OUR STORY 2008 - 2023

Luke Danaher

Favourite moment: Meeting my friend Jack. I started a water fight with him. At first I thought I’d made a mistake and I’d upset him, but we ended up laughing so much. We’re still like brothers.

The greatest lesson learned from Freedom Road: Only to be concerned with the things that are in my control because I can only change what is in my control.

Freedoms gained: To be able to talk to people. I'd always have to write things down or just nod my head, now I can hold conversations.

Luke’s Story

In applied maths there is a concept that explains metric spaces giving the world an understanding of distance between objects. Within this concept sit open and closed neighbourhoods. It’s abstract to most people but to Luke Danaher, who has a first class honours degree and a masters in mathematics, maths has always been a form of expression, a second language. When asked to describe himself as a maths problem he says: “I started off as a closed set, really. I wouldn’t let anyone in. I didn't let anyone else in my neighbourhood.” He has Asperger’s Syndrome, and this coupled with his love of maths could paint a picture of Luke as some kind of recluse who retreats into his mind. And when he was 11, he did fit that profile.

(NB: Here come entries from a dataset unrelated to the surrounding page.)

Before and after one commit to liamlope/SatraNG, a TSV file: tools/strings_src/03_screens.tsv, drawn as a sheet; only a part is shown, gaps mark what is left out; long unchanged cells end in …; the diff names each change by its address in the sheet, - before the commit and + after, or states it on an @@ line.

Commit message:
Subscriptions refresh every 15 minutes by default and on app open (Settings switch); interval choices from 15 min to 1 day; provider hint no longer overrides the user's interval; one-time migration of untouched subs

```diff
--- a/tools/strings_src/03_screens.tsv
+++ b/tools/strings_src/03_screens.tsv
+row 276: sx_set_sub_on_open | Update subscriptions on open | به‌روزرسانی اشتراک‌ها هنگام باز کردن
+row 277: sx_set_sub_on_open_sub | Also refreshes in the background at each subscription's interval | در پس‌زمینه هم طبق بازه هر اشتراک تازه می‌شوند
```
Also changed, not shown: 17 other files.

When he began secondary school he started covering his face with his hand. He held it there like a guard, barely letting it waver for four years. Luke was so troubled at this time that his mum got him a social worker and he was invited to join Freedom Road Creative Arts, the place where Luke began a slow and winding journey to the person he is today. At 23 years old he is embarking on teacher training, but he has had to change the metric space he puts between himself and others to reach this point. Luke says: “When I joined Freedom Road I began letting people in my neighbourhood and reducing the metric space. With that you become an open set, instead of a closed set. In my case, over time my hand started gradually moving away from my face and I think it just went from there.” Luke no longer seems to fit the mainstream image of a man with Asperger’s. He is open, smiles warmly and talks freely about his life.

Luke’s life aged between 11 and 15 was a strange mix of light and shade. At school he had a dedicated teaching assistant who protected him and helped him navigate the horrors of the day-to-day (Luke struggled with noise and people). He lived with his mum and sister. At home he also struggled with life because of his condition and he feels guilty about the impact his Asperger’s had on his family. He says: “I was diagnosed at some point between being three and five, but when I left primary school I think my world just came in on me. Honestly, I think I felt crushed. I think it’s because at the time I just wasn't sure how to express myself really and I just blocked myself. I used my hand to block myself so I didn’t have to let anyone in. I really didn’t want to let anyone in at all.”

So, it seems like a strange choice for a child who was socially paralysed to join a performing arts group. But after he was introduced to Ian Bolton, Luke says he had no reservations about turning up every Thursday. Luke attributes this to Ian. He says: “He was very open, and that encouraged me to trust him. I think my openness stems from his openness and our first meeting.”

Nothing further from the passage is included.